> **Task brief**: Repeat all of the records word for word, but skip any picture.

> **Data for this task**:
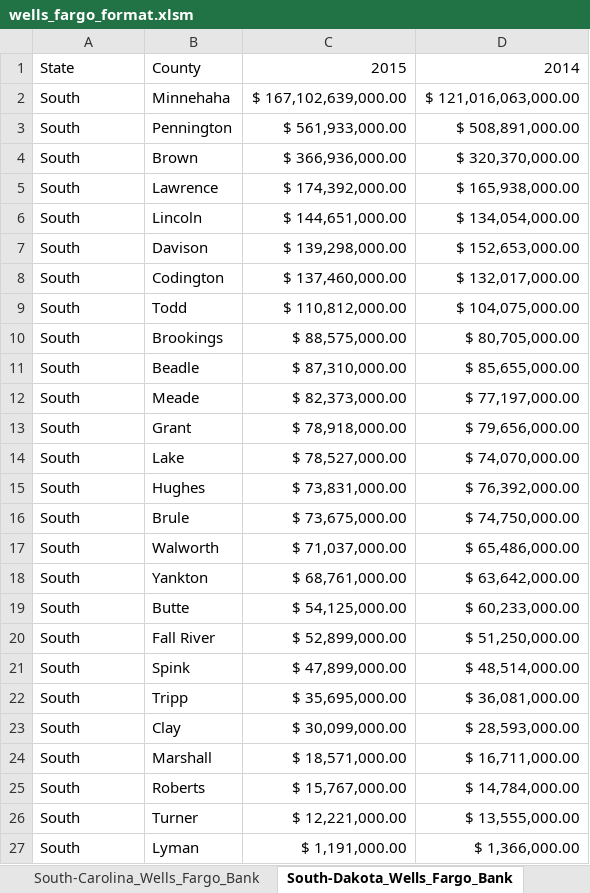
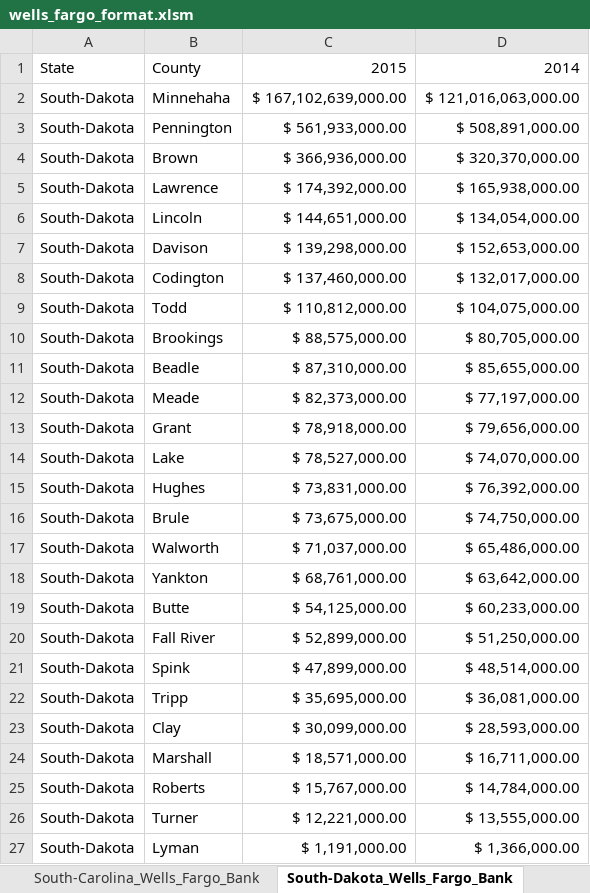
Before and after one commit to elvisselimaj/python-challenge, an Excel workbook: 02-Homework/02-VBA-Scripting/Instructions/Part-1/HW_Task3_WellsFargo/wells_fargo_format.xlsm, sheet South-Dakota_Wells_Fargo_Bank, drawn as a sheet; values as stored, in another font and other column widths than the file's, no borders; the diff names each change by its address in the sheet, - before the commit and + after, or states it on an @@ line.

```diff
--- a/02-Homework/02-VBA-Scripting/Instructions/Part-1/HW_Task3_WellsFargo/wells_fargo_format.xlsm (sheet South-Dakota_Wells_Fargo_Bank)
+++ b/02-Homework/02-VBA-Scripting/Instructions/Part-1/HW_Task3_WellsFargo/wells_fargo_format.xlsm (sheet South-Dakota_Wells_Fargo_Bank)
-A2:A27: South
+A2:A27: South-Dakota
```
Also changed, not shown: sheet South-Carolina_Wells_Fargo_Bank, charts or pictures, 02-Homework/02-VBA-Scripting/Instructions/Part-1/HW_Task1_HornetsNest/hornets_nest.xlsm, 02-Homework/02-VBA-Scripting/Instructions/Part-1/HW_Task2_Lotto/lotto_numbers.xlsm, 3 other files.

> **Reply to the task**:
Before and after one commit to elvisselimaj/python-challenge, an Excel workbook: 02-Homework/02-VBA-Scripting/Instructions/Part-1/HW_Task3_WellsFargo/wells_fargo_format.xlsm, sheet South-Dakota_Wells_Fargo_Bank, drawn as a sheet; values as stored, in another font and other column widths than the file's, no borders; the diff names each change by its address in the sheet, - before the commit and + after, or states it on an @@ line.

```diff
--- a/02-Homework/02-VBA-Scripting/Instructions/Part-1/HW_Task3_WellsFargo/wells_fargo_format.xlsm (sheet South-Dakota_Wells_Fargo_Bank)
+++ b/02-Homework/02-VBA-Scripting/Instructions/Part-1/HW_Task3_WellsFargo/wells_fargo_format.xlsm (sheet South-Dakota_Wells_Fargo_Bank)
-A2:A27: South
+A2:A27: South-Dakota
```
Also changed, not shown: sheet South-Carolina_Wells_Fargo_Bank, charts or pictures, 02-Homework/02-VBA-Scripting/Instructions/Part-1/HW_Task1_HornetsNest/hornets_nest.xlsm, 02-Homework/02-VBA-Scripting/Instructions/Part-1/HW_Task2_Lotto/lotto_numbers.xlsm, 3 other files.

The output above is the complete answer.